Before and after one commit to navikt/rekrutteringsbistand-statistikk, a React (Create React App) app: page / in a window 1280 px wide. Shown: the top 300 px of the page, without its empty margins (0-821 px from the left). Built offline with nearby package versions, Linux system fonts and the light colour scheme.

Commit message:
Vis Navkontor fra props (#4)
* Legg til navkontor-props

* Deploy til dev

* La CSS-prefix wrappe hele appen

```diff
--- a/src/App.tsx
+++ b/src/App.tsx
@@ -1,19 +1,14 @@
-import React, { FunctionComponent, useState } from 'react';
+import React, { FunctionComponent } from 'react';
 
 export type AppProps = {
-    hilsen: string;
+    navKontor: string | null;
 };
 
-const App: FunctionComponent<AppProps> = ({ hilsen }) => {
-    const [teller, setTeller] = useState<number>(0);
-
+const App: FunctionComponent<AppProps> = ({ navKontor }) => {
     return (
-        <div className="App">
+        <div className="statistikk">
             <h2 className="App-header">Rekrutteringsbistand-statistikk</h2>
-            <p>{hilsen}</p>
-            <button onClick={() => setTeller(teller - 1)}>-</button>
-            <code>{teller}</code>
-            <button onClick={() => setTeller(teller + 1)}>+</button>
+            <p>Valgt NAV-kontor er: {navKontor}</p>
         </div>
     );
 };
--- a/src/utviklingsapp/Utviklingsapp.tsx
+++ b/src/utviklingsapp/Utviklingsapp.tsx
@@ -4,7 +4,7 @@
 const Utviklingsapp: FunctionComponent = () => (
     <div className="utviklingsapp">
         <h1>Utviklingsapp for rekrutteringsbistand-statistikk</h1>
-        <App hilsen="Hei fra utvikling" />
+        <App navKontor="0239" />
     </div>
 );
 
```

#### Activity
Each line of the data is to be output exactly, with none skipped.

#### Response below
Before and after one commit to navikt/rekrutteringsbistand-statistikk, a React (Create React App) app: page / in a window 1280 px wide. Shown: the top 300 px of the page, without its empty margins (0-821 px from the left). Built offline with nearby package versions, Linux system fonts and the light colour scheme.

Commit message:
Vis Navkontor fra props (#4)
* Legg til navkontor-props

* Deploy til dev

* La CSS-prefix wrappe hele appen

```diff
--- a/src/App.tsx
+++ b/src/App.tsx
@@ -1,19 +1,14 @@
-import React, { FunctionComponent, useState } from 'react';
+import React, { FunctionComponent } from 'react';
 
 export type AppProps = {
-    hilsen: string;
+    navKontor: string | null;
 };
 
-const App: FunctionComponent<AppProps> = ({ hilsen }) => {
-    const [teller, setTeller] = useState<number>(0);
-
+const App: FunctionComponent<AppProps> = ({ navKontor }) => {
     return (
-        <div className="App">
+        <div className="statistikk">
             <h2 className="App-header">Rekrutteringsbistand-statistikk</h2>
-            <p>{hilsen}</p>
-            <button onClick={() => setTeller(teller - 1)}>-</button>
-            <code>{teller}</code>
-            <button onClick={() => setTeller(teller + 1)}>+</button>
+            <p>Valgt NAV-kontor er: {navKontor}</p>
         </div>
     );
 };
--- a/src/utviklingsapp/Utviklingsapp.tsx
+++ b/src/utviklingsapp/Utviklingsapp.tsx
@@ -4,7 +4,7 @@
 const Utviklingsapp: FunctionComponent = () => (
     <div className="utviklingsapp">
         <h1>Utviklingsapp for rekrutteringsbistand-statistikk</h1>
-        <App hilsen="Hei fra utvikling" />
+        <App navKontor="0239" />
     </div>
 );
 
```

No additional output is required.